Lake Manyara National Park is located on the floor of the Great East African Rift Valley and covering an area of 325 sq. km. The name Manyara comes from the Maasai word “emanyara”, which is a “euphorbia” species of plant that is grown into a hedge around a family homestead.
This park is a flash of green amid an otherwise parched landscape. (In The Green Hills of Africa, Hemmingway describes the park’s magnificent hunting country.)
A line of springs support the lush vegetation of a groundwater forest, where blue monkeys, baboons and the curious-looking silvery-cheeked hornbill live.
Manyara provides the perfect introduction to Tanzania’s birdlife. More than 400 species have been recorded, the most profuse being the flamingo and even a first-time visitor to Africa might reasonably expect to observe 100 of these in one day. Highlights include thousands of pink-hued flamingos on their perpetual migration, as well as other large waterbirds such as pelicans, cormorants and storks.
With an entrance gate that doubles as an exit, the trail of Lake Manyara National Park is effectively a loop that can be traversed by jeep within a couple of hours that may be stretched to a few more at best, if driving slowly, to watch, observe and enjoy the diversity of flora and fauna. The Rift Valley escarpment forms a noteworthy landmark and provides a spectacular backdrop to Lake Manyara.
To the east of Lake Manyara lies the Kwakuchinja wildlife corridor. The corridor allows wildlife to migrate between dispersal areas and parks that include Tarangire National Park to the southeast, Lake Manyara to the west and the rift valley, Ngorongoro highlands and the Serengeti National Park to the north. Within the Kwakuchinja corridor are several villages that include Ol Tukai Village and Esilalei along the lakeshore.
It is also home to large herds of buffalo, elephant, giraffe, leopard, civet, black rhino, hippo, zebra, impala, antelope, aardvark, the shy pangolin, bushbuck, waterbuck, and many others. It is also known for its hot springs and the famous tree-climbing lions that laze in the branches of the acacia trees. The park is ideal for a day trip enroute to Ngorongoro Crater, Serengeti National Park, Olduvai Gorge or Tarangire National Park.
The best time to visit is during the dry season – January to February, and June to September.
Four-wheel drive vehicles are recommended during the rains. Budget accommodation is available at Mto-wa-Mbu Village. There are designated campsites in and outside the park. Other facilities include a hotel, a hostel and self-catering bandas.
About Lake Manyara National Park
Size: 330 sq km (127 sq miles), of which up to 200 sq km (77 sq miles) is lake when water levels are high.
Location: In northern Tanzania. The entrance gate lies 1.5 hours (126km/80 miles) west of Arusha along a newly surfaced road, close to the ethnically diverse market town of Mto wa Mbu.
What to do
Game drives, night game drives, canoeing when the water levels is sufficiently high.
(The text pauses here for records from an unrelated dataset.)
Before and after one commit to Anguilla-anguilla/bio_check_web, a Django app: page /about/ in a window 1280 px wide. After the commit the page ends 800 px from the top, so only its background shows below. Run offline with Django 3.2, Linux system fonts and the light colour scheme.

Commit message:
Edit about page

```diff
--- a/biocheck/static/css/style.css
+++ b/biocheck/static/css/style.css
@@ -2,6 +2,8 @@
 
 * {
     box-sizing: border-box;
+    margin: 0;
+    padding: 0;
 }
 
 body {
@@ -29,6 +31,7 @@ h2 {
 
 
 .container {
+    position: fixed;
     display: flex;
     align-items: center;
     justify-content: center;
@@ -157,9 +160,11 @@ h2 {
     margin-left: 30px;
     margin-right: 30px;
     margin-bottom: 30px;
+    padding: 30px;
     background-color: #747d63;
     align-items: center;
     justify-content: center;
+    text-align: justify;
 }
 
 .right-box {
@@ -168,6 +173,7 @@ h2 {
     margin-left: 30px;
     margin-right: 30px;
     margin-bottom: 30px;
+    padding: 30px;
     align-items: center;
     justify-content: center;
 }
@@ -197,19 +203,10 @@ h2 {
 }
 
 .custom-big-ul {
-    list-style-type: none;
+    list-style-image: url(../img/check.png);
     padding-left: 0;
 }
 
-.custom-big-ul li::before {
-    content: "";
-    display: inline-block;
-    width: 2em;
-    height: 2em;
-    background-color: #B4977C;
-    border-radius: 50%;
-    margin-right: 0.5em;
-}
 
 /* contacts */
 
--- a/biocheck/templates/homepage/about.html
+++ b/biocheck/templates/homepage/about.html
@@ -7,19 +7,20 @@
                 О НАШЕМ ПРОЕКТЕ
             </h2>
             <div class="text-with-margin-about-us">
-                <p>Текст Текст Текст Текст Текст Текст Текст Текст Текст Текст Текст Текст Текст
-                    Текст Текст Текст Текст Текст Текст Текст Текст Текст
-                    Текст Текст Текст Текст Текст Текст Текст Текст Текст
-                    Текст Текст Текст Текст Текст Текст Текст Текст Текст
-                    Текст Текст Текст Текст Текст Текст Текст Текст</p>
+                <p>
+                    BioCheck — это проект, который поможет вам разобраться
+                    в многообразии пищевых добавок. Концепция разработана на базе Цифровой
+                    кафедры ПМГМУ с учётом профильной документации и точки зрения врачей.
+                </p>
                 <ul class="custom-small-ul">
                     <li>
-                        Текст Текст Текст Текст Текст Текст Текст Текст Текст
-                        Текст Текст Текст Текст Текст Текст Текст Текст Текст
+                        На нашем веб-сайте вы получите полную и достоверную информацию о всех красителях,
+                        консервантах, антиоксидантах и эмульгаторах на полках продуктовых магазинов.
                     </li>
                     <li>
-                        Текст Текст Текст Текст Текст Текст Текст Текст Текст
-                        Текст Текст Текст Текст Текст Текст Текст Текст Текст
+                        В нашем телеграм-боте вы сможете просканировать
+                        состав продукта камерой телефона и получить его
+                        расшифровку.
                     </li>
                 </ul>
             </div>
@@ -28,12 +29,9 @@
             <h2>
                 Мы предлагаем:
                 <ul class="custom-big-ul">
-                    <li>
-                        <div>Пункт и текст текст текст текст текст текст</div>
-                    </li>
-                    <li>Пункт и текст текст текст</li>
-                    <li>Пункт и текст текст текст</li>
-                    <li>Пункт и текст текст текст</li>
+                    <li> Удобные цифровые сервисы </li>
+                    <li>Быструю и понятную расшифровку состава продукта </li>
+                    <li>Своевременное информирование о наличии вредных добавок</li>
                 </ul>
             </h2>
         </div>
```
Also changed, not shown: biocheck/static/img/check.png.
Cultural tours, picnicking, bush lunch/dinner, mountain bike tours, abseiling and forest walks on the escarpment outside the park.
When to go
Dry season (July-October) for large mammals;
Wet season (November-June) for bird watching, the waterfalls and canoeing.
One luxury treehouse-style camp, public bandas and campsites inside the park.
One luxury tented camp and three lodges perched on the Rift Wall outside the park overlooking the lake.
Several guesthouses and campsites in nearby Mto wa Mbu.
Combined Manyara and other sites Safari Itineraries